> The task: Every record below must be returned exactly as it was received.
*** Opening of Data supplied ***
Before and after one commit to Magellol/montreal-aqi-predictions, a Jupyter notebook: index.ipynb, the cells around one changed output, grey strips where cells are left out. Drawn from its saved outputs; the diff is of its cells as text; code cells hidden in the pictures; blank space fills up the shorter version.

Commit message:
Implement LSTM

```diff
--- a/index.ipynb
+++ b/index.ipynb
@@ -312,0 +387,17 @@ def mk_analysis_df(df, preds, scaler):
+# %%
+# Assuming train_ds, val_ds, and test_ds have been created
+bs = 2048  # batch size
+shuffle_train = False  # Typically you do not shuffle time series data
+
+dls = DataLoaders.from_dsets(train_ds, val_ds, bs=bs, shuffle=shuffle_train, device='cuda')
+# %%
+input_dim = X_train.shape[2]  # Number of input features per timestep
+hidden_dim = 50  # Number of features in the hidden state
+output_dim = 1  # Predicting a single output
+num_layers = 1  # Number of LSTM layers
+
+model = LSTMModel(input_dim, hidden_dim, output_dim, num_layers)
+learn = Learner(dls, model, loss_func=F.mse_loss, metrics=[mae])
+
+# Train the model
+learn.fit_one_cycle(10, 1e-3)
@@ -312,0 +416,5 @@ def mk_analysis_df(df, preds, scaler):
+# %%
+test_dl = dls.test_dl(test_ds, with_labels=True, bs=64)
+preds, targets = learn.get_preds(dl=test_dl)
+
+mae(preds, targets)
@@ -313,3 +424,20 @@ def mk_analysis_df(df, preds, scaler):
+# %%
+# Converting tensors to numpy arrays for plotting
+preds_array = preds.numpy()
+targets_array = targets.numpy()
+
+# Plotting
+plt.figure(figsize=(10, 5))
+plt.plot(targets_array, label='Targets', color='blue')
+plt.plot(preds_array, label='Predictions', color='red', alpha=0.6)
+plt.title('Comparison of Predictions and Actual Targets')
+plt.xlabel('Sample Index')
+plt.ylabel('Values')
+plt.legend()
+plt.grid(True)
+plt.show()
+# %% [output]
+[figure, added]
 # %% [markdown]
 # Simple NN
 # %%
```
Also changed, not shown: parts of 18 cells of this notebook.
*** Close of Data supplied ***
> Result of the exercise:
Before and after one commit to Magellol/montreal-aqi-predictions, a Jupyter notebook: index.ipynb, the cells around one changed output, grey strips where cells are left out. Drawn from its saved outputs; the diff is of its cells as text; code cells hidden in the pictures; blank space fills up the shorter version.

Commit message:
Implement LSTM

```diff
--- a/index.ipynb
+++ b/index.ipynb
@@ -312,0 +387,17 @@ def mk_analysis_df(df, preds, scaler):
+# %%
+# Assuming train_ds, val_ds, and test_ds have been created
+bs = 2048  # batch size
+shuffle_train = False  # Typically you do not shuffle time series data
+
+dls = DataLoaders.from_dsets(train_ds, val_ds, bs=bs, shuffle=shuffle_train, device='cuda')
+# %%
+input_dim = X_train.shape[2]  # Number of input features per timestep
+hidden_dim = 50  # Number of features in the hidden state
+output_dim = 1  # Predicting a single output
+num_layers = 1  # Number of LSTM layers
+
+model = LSTMModel(input_dim, hidden_dim, output_dim, num_layers)
+learn = Learner(dls, model, loss_func=F.mse_loss, metrics=[mae])
+
+# Train the model
+learn.fit_one_cycle(10, 1e-3)
@@ -312,0 +416,5 @@ def mk_analysis_df(df, preds, scaler):
+# %%
+test_dl = dls.test_dl(test_ds, with_labels=True, bs=64)
+preds, targets = learn.get_preds(dl=test_dl)
+
+mae(preds, targets)
@@ -313,3 +424,20 @@ def mk_analysis_df(df, preds, scaler):
+# %%
+# Converting tensors to numpy arrays for plotting
+preds_array = preds.numpy()
+targets_array = targets.numpy()
+
+# Plotting
+plt.figure(figsize=(10, 5))
+plt.plot(targets_array, label='Targets', color='blue')
+plt.plot(preds_array, label='Predictions', color='red', alpha=0.6)
+plt.title('Comparison of Predictions and Actual Targets')
+plt.xlabel('Sample Index')
+plt.ylabel('Values')
+plt.legend()
+plt.grid(True)
+plt.show()
+# %% [output]
+[figure, added]
 # %% [markdown]
 # Simple NN
 # %%
```
Also changed, not shown: parts of 18 cells of this notebook.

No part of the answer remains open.